Open-source frameworks these days, they just grow up so darn fast…
Today marks a major milestone on a long road—466 days since the first commit, to be exact—in bringing the Reactive Model to the CLR.
Akka.NET has officially left
-beta and is production-ready with stable C# and F# APIs, on both Mono and Windows!
The framework itself handles all thread management, low-level networking, and the utility code and “plumbing” for you. You just focus on the logic and workflow of your application.
Akka.NET has full C# and F# support, on Windows and Mono.
The Reactive Model Comes to .NET
In early 2014, Roger and Aaron teamed up to bring .NET developers the same power and flexibility that Scala/Java developers enjoy on the JVM. They were inspired by Typesafe’s Akka—the most powerful and important distributed computing framework in the world, trusted by Amazon, Twitter, Klout, Walmart, LinkedIn, Apache Spark and many more for doing massively parallel and stateful computing.
What Akka.NET v1.0 represents is the next step in bringing the principles of the Reactive Manifesto to the Common Language Runtime (CLR). The Manifesto is comprised of the following parts:
Reactive Systems are:
- Responsive: The system responds in a timely manner if at all possible.
- Resilient: The system stays responsive in the face of failure. This applies not only to highly-available, mission critical systems — any system that is not resilient will be unresponsive after a failure.
- Elastic: The system stays responsive under varying workload. Reactive Systems can react to changes in the input rate by increasing or decreasing the resources allocated to service these inputs.

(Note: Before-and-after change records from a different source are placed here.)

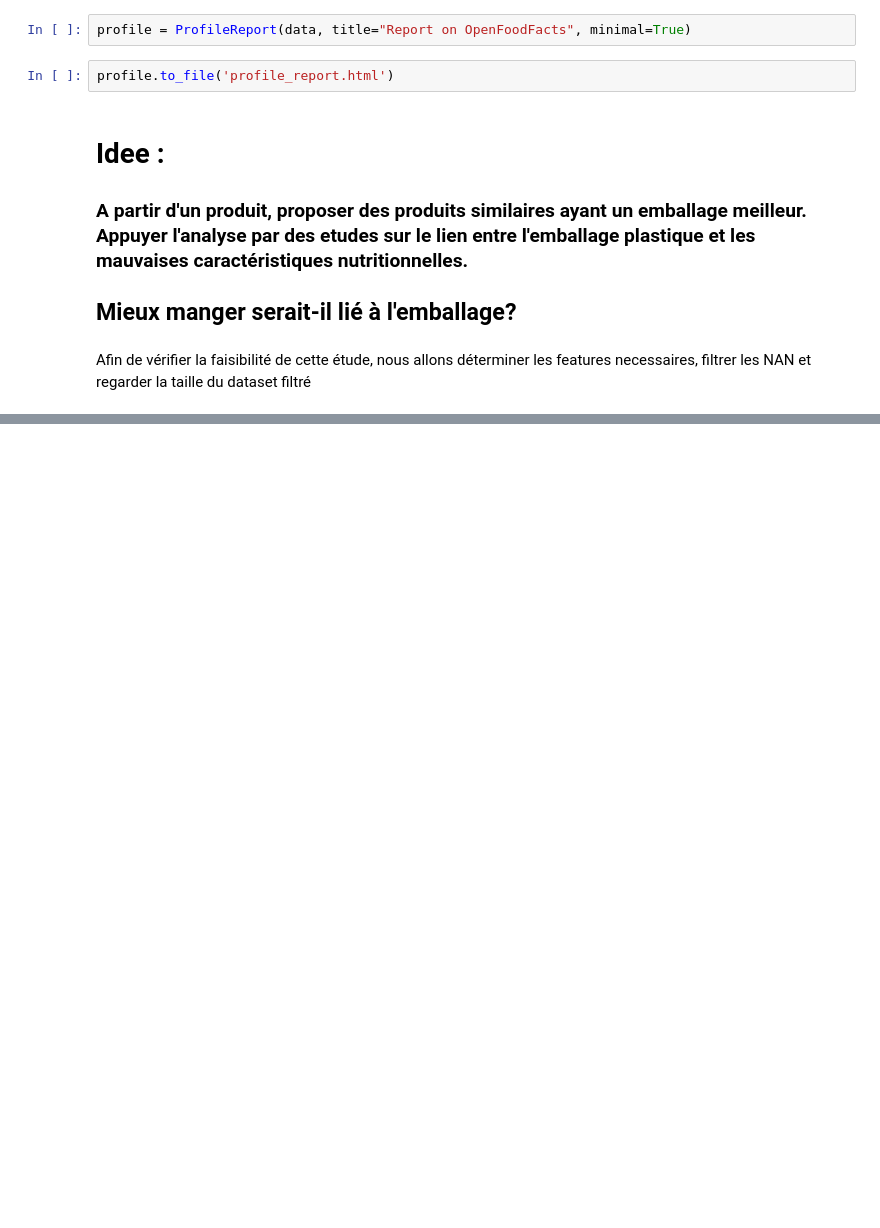
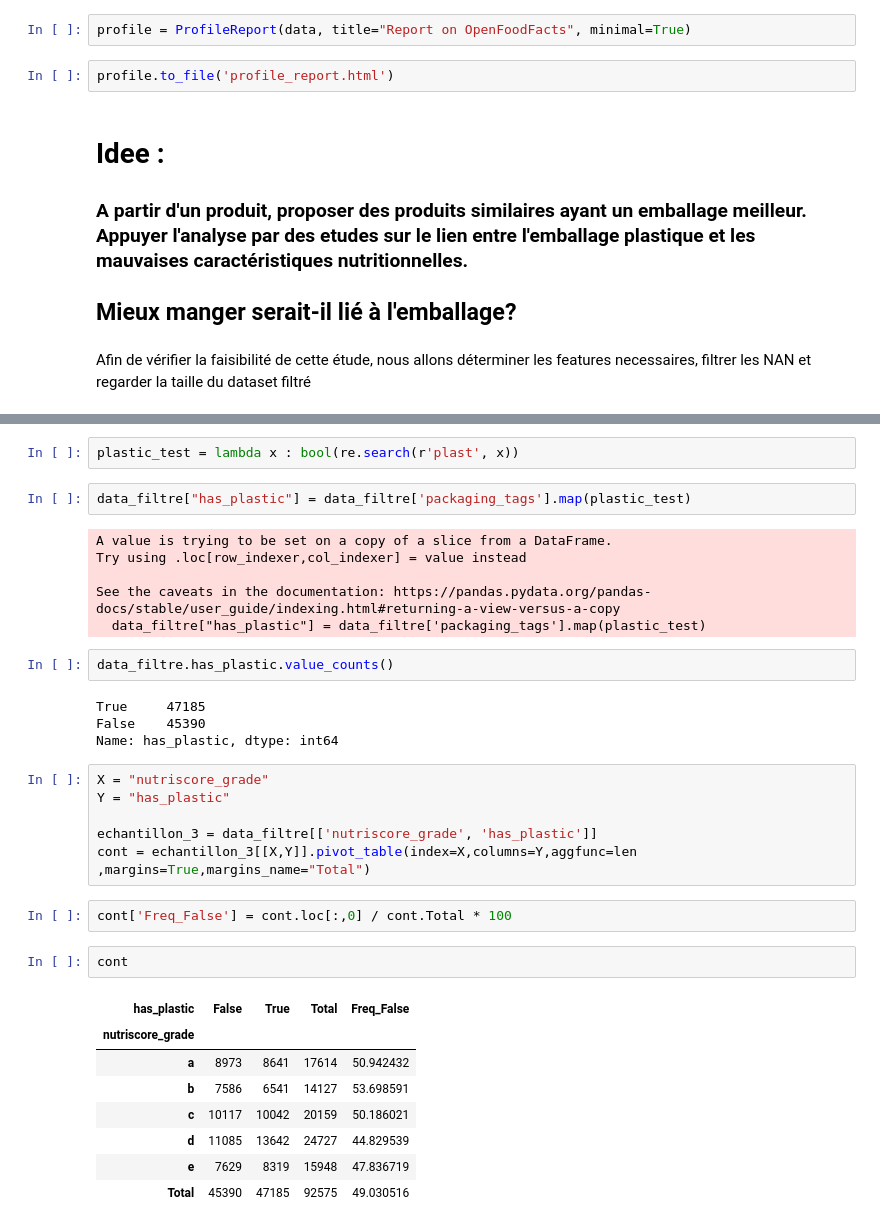
Before and after one commit to khub41/OC_P03, a Jupyter notebook: data_analysis.ipynb, the cells around one changed output, grey strips where cells are left out. Cells and saved outputs as stored; diff of their text form; blank space fills up the shorter version.

```diff
--- a/data_analysis.ipynb
+++ b/data_analysis.ipynb
@@ -36,0 +121,35 @@ col_necessaires = ['labels_en', 'categories_en', 'packaging_tags', 'additives_n'
+# %%
+plastic_test = lambda x : bool(re.search(r'plast', x))
+# %%
+data_filtre["has_plastic"] = data_filtre['packaging_tags'].map(plastic_test)
+# %% [output]
+A value is trying to be set on a copy of a slice from a DataFrame.
+Try using .loc[row_indexer,col_indexer] = value instead
+
+See the caveats in the documentation: https://pandas.pydata.org/pandas-docs/stable/user_guide/indexing.html#returning-a-view-versus-a-copy
+  data_filtre["has_plastic"] = data_filtre['packaging_tags'].map(plastic_test)
+# %%
+data_filtre.has_plastic.value_counts()
+# %% [output]
+True     47185
+False    45390
+Name: has_plastic, dtype: int64
+# %%
+X = "nutriscore_grade"
+Y = "has_plastic"
+
+echantillon_3 = data_filtre[['nutriscore_grade', 'has_plastic']]
+cont = echantillon_3[[X,Y]].pivot_table(index=X,columns=Y,aggfunc=len ,margins=True,margins_name="Total")
+# %%
+cont['Freq_False'] = cont.loc[:,0] / cont.Total * 100
+# %%
+cont
+# %% [output]
+| has_plastic | False | True | Total | Freq_False |
+| nutriscore_grade |  |  |  |  |
+| a | 8973 | 8641 | 17614 | 50.942432 |
+| b | 7586 | 6541 | 14127 | 53.698591 |
+| c | 10117 | 10042 | 20159 | 50.186021 |
+| d | 11085 | 13642 | 24727 | 44.829539 |
+| e | 7629 | 8319 | 15948 | 47.836719 |
+| Total | 45390 | 47185 | 92575 | 49.030516 |
```
Also changed, not shown: parts of 22 cells of this notebook.
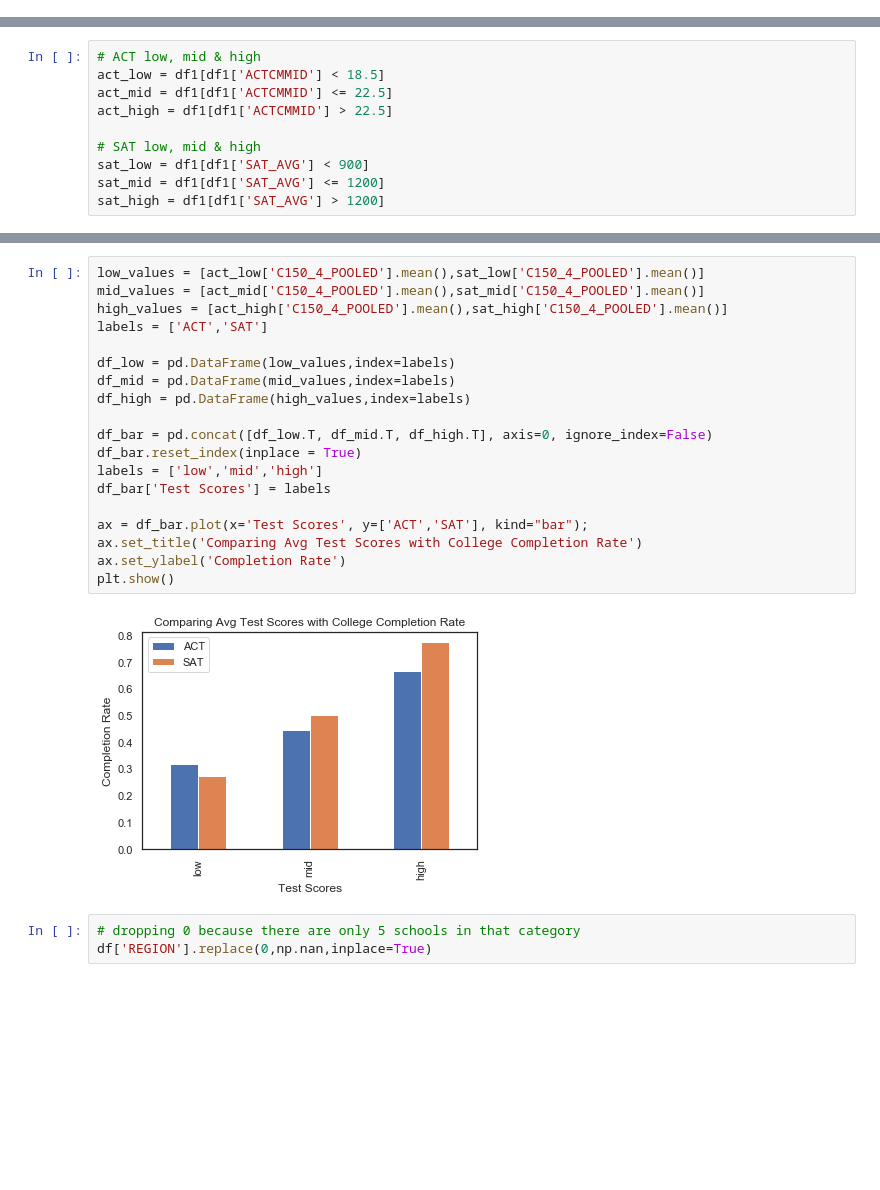
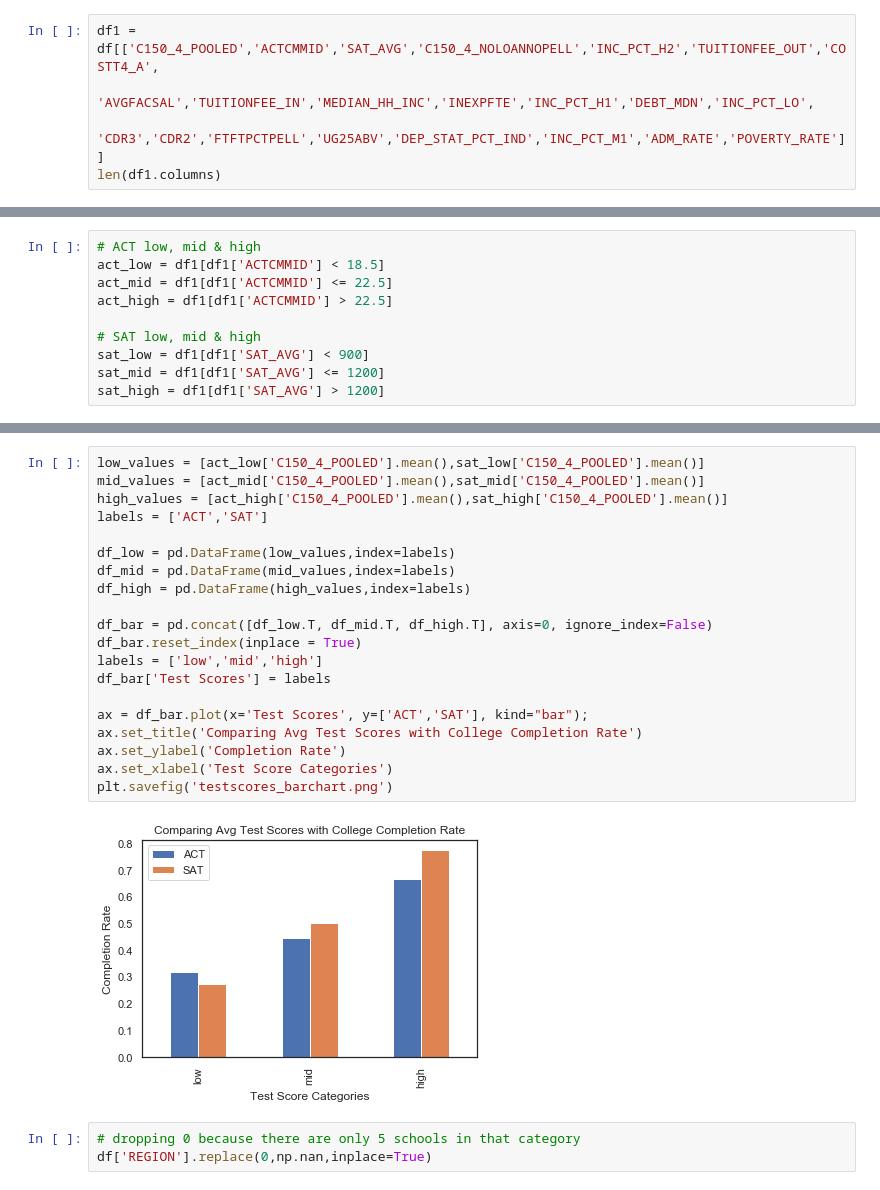
Before and after one commit to lcunningham24/Mod2Project, a Jupyter notebook: eda_visualizations_hypothesis.ipynb, the cells around one changed output, grey strips where cells are left out. Cells and saved outputs as stored; diff of their text form; blank space fills up the shorter version.

```diff
--- a/eda_visualizations_hypothesis.ipynb
+++ b/eda_visualizations_hypothesis.ipynb
@@ -46,0 +48,5 @@ df1 = df[['C150_4_POOLED','INC_PCT_LO','FTFTPCTPELL','INEXPFTE','MEDIAN_HH_INC',
+# %%
+df1 = df[['C150_4_POOLED','ACTCMMID','SAT_AVG','C150_4_NOLOANNOPELL','INC_PCT_H2','TUITIONFEE_OUT','COSTT4_A',
+              'AVGFACSAL','TUITIONFEE_IN','MEDIAN_HH_INC','INEXPFTE','INC_PCT_H1','DEBT_MDN','INC_PCT_LO',
+              'CDR3','CDR2','FTFTPCTPELL','UG25ABV','DEP_STAT_PCT_IND','INC_PCT_M1','ADM_RATE','POVERTY_RATE']]
+len(df1.columns)
@@ -130,24 +158,25 @@ sat_high = df1[df1['SAT_AVG'] > 1200]
 # %%
 low_values = [act_low['C150_4_POOLED'].mean(),sat_low['C150_4_POOLED'].mean()]
 mid_values = [act_mid['C150_4_POOLED'].mean(),sat_mid['C150_4_POOLED'].mean()]
 high_values = [act_high['C150_4_POOLED'].mean(),sat_high['C150_4_POOLED'].mean()]
 labels = ['ACT','SAT']
 
 df_low = pd.DataFrame(low_values,index=labels)
 df_mid = pd.DataFrame(mid_values,index=labels)
 df_high = pd.DataFrame(high_values,index=labels)
 
 df_bar = pd.concat([df_low.T, df_mid.T, df_high.T], axis=0, ignore_index=False)
 df_bar.reset_index(inplace = True)
 labels = ['low','mid','high']
 df_bar['Test Scores'] = labels
 
 ax = df_bar.plot(x='Test Scores', y=['ACT','SAT'], kind="bar");
 ax.set_title('Comparing Avg Test Scores with College Completion Rate')
 ax.set_ylabel('Completion Rate')
-plt.show()
+ax.set_xlabel('Test Score Categories')
+plt.savefig('testscores_barchart.png')
 # %% [output]
-[figure, old version]
+[figure, new version]
 # %%
 # dropping 0 because there are only 5 schools in that category
 df['REGION'].replace(0,np.nan,inplace=True)
```
Also changed, not shown: parts of 27 cells of this notebook, 1 other file.
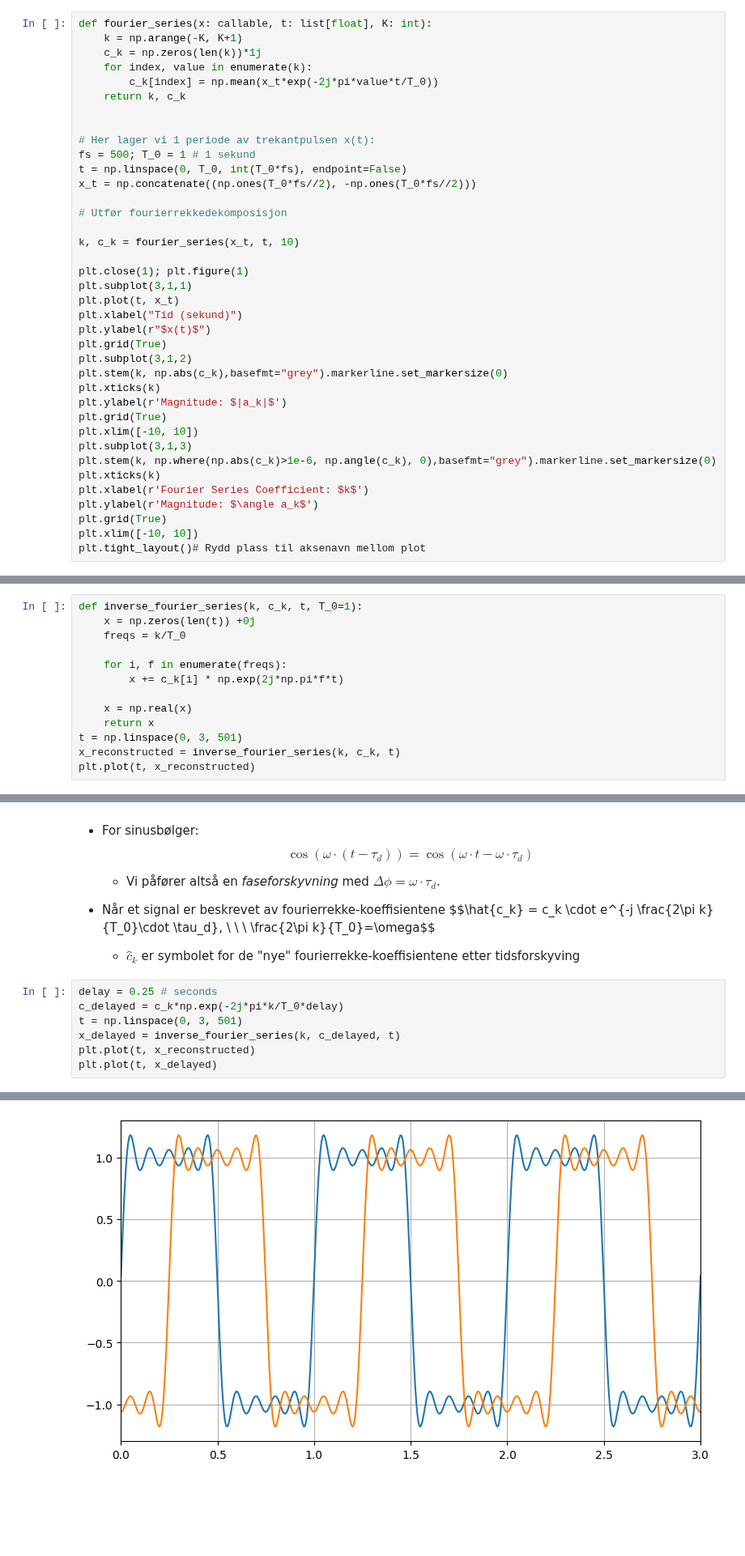
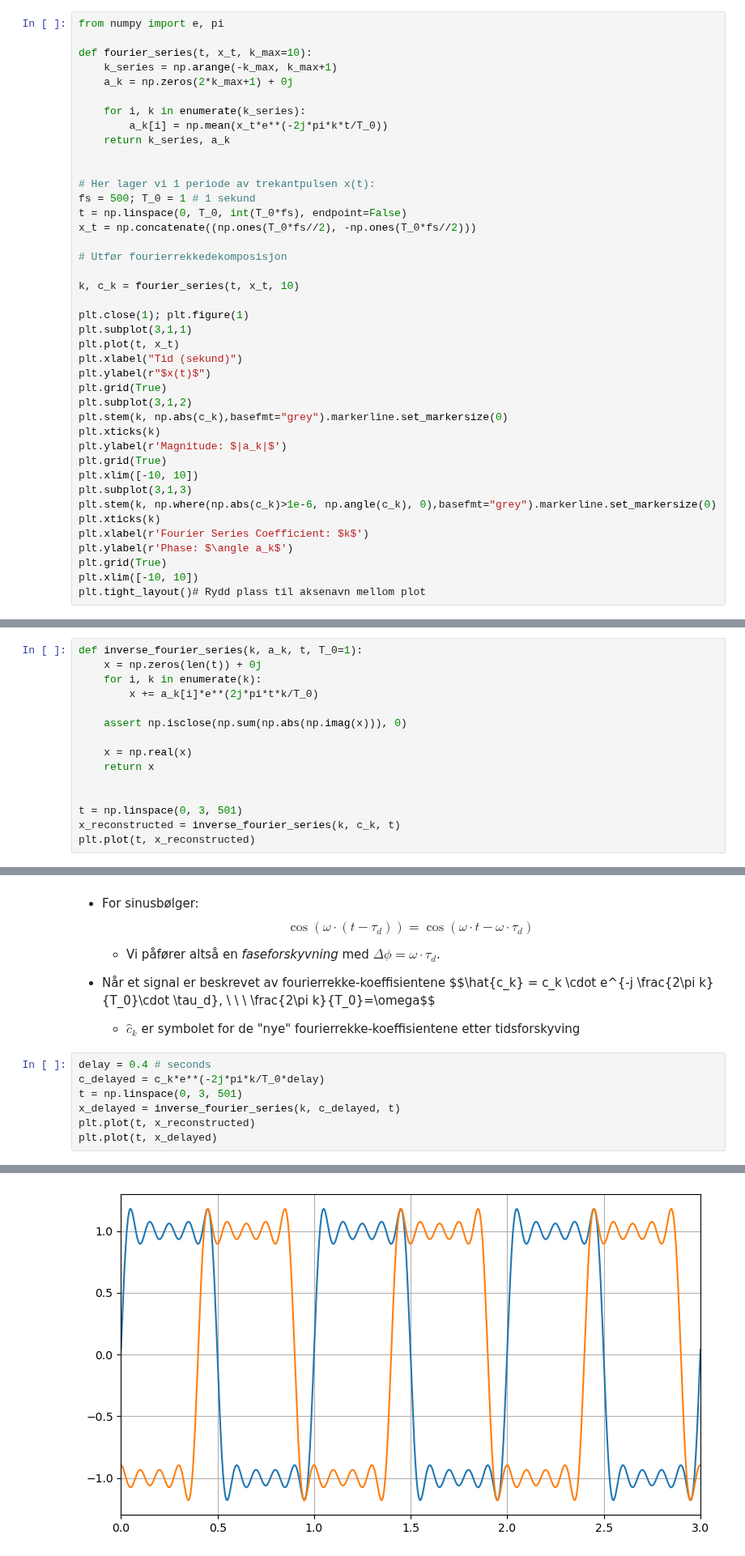
Before and after one commit to kaierih/AIS2201-Lecture_Notes, a Jupyter notebook: continuous_signals/fourier_series.ipynb, the cells around one changed output, grey strips where cells are left out. Shown at 81% size. Saved outputs shown, nothing was run; the diff lists cells and outputs as text; blank space fills up the shorter version.

```diff
--- a/continuous_signals/fourier_series.ipynb
+++ b/continuous_signals/fourier_series.ipynb
@@ -224,12 +224,15 @@ Text(0, 0.5, 'Phase (rad)')
 ## Coding example: finding fourier series coefficients
 * Use a computational approach to calculating the fourer series of a square wave for  $-10\leq k \leq 10$.
 # %%
-def fourier_series(x: callable, t: list[float], K: int):
-    k = np.arange(-K, K+1)
-    c_k = np.zeros(len(k))*1j
-    for index, value in enumerate(k):
-        c_k[index] = np.mean(x_t*exp(-2j*pi*value*t/T_0))
-    return k, c_k
+from numpy import e, pi
+
+def fourier_series(t, x_t, k_max=10):
+    k_series = np.arange(-k_max, k_max+1)
+    a_k = np.zeros(2*k_max+1) + 0j
+
+    for i, k in enumerate(k_series):
+        a_k[i] = np.mean(x_t*e**(-2j*pi*k*t/T_0))
+    return k_series, a_k
 
 
 # Her lager vi 1 periode av trekantpulsen x(t):
@@ -239,7 +242,7 @@ x_t = np.concatenate((np.ones(T_0*fs//2), -np.ones(T_0*fs//2)))
 
 # Utfør fourierrekkedekomposisjon
 
-k, c_k = fourier_series(x_t, t, 10)
+k, c_k = fourier_series(t, x_t, 10)
 
 plt.close(1); plt.figure(1)
 plt.subplot(3,1,1)
@@ -257,7 +260,7 @@ plt.subplot(3,1,3)
 plt.stem(k, np.where(np.abs(c_k)>1e-6, np.angle(c_k), 0),basefmt="grey").markerline.set_markersize(0)
 plt.xticks(k)
 plt.xlabel(r'Fourier Series Coefficient: $k$')
-plt.ylabel(r'Magnitude: $\angle a_k$')
+plt.ylabel(r'Phase: $\angle a_k$')
 plt.grid(True)
 plt.xlim([-10, 10])
 plt.tight_layout()# Rydd plass til aksenavn mellom plot
@@ -269,13 +272,15 @@ plt.tight_layout()# Rydd plass til aksenavn mellom plot
 # %%
-def inverse_fourier_series(k, c_k, t, T_0=1):
-    x = np.zeros(len(t)) +0j
-    freqs = k/T_0
+def inverse_fourier_series(k, a_k, t, T_0=1):
+    x = np.zeros(len(t)) + 0j
+    for i, k in enumerate(k):
+        x += a_k[i]*e**(2j*pi*t*k/T_0)
 
-    for i, f in enumerate(freqs):
-        x += c_k[i] * np.exp(2j*np.pi*f*t)
+    assert np.isclose(np.sum(np.abs(np.imag(x))), 0)
 
     x = np.real(x)
     return x
+
+
 t = np.linspace(0, 3, 501)
 x_reconstructed = inverse_fourier_series(k, c_k, t)
 plt.plot(t, x_reconstructed)
@@ -341,15 +346,15 @@ $$\hat{c_k} = c_k \cdot e^{-j \frac{2\pi k}{T_0}\cdot \tau_d}, \ \ \ \frac{2\pi
 
     - $\hat{c}_k$ er symbolet for de "nye" fourierrekke-koeffisientene etter tidsforskyving
 # %%
-delay = 0.25 # seconds
-c_delayed = c_k*np.exp(-2j*pi*k/T_0*delay)
+delay = 0.4 # seconds
+c_delayed = c_k*e**(-2j*pi*k/T_0*delay)
 t = np.linspace(0, 3, 501)
 x_delayed = inverse_fourier_series(k, c_delayed, t)
 plt.plot(t, x_reconstructed)
 plt.plot(t, x_delayed)
 # %% [output]
 [<matplotlib.lines.Line2D at 0x...>]
-[figure, old version]
+[figure, new version]
 # %% [markdown]
 # Signal operations - differentiation
 
```
Also changed, not shown: parts of 5 cells of this notebook, 1 other file.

- Message Driven: Reactive Systems rely on asynchronous message-passing to establish a boundary between components that ensures loose coupling, isolation, location transparency, and provides the means to delegate errors as messages.
Any technology that implements the tenets of the Reactive Manifesto is considered to be a “Reactive System.” We’ll refer to this style of programming as the “Reactive Programming Model” or “Reactive Model” going forward.
Today’s Software Demands Can’t Be Met by Yesterday’s Architectures
Reactive systems are crucial to the future of .NET, because in today’s world data is measured in petabytes. Customers scoff at any app below five stars and demand millisecond response times. And radical decreases in cloud computing and data storage costs have created opportunities for new types of applications that were never possible before.
In order to deal with the new scale, responsiveness, and resiliency requirements of our software, we have to change the way we architect applications in .NET.
ASP.NET and SQL Server can’t be the only game in town anymore if .NET is to exist in a world where all of the above are true.
.NET developers must expand their tool set to include new architectures and styles of programming in order to participate in building the next generation of software.
And that’s why Akka.NET is important. It’s one of the largest and most important tools for bringing Reactive Programming to .NET.
With Akka.NET, you’ll discover new ways of building highly concurrent and distributed applications that can automatically scale out on Windows Azure (or any other cloud platform). You’ll learn how to build microservices that can automatically discover each other via Akka.Cluster. And you’ll open yourself to a whole new world of programming patterns and architectures that never occurred to you until you discovered what the Actor Model makes possible.
And you can get started right now by signing up for Akka.NET Bootcamp.
What Does the Stable Release Include?
Akka.NET v1.0 hit code complete last week, and the contributors have been hard at work since then updating documentation, doing last minute cleanup, and upgrading the docs.
Here’s what is included in the stable release of Akka.NET v1.0, for both Mono and Windows, and in both C# and F# APIs..
We will now be supporting these APIs for long-term, production use:
- Akka.NET Core
- Akka.DI (dependency injection): currently AutoFac, Ninject, and Castle Windsor
- Akka.Loggers (logging): currently NLog, Serilog, and slf4net
Docs & Training Materials Updated
What’s Next After 1.0?
Akka.Cluster (late beta) and Akka.Persistence (early beta) are both high on the priority list. These modules are both working great and are already being used in production by many users, and the project will soon commit to production APIs for these modules.If you liked this post, you can share it with your followers or follow us on Twitter!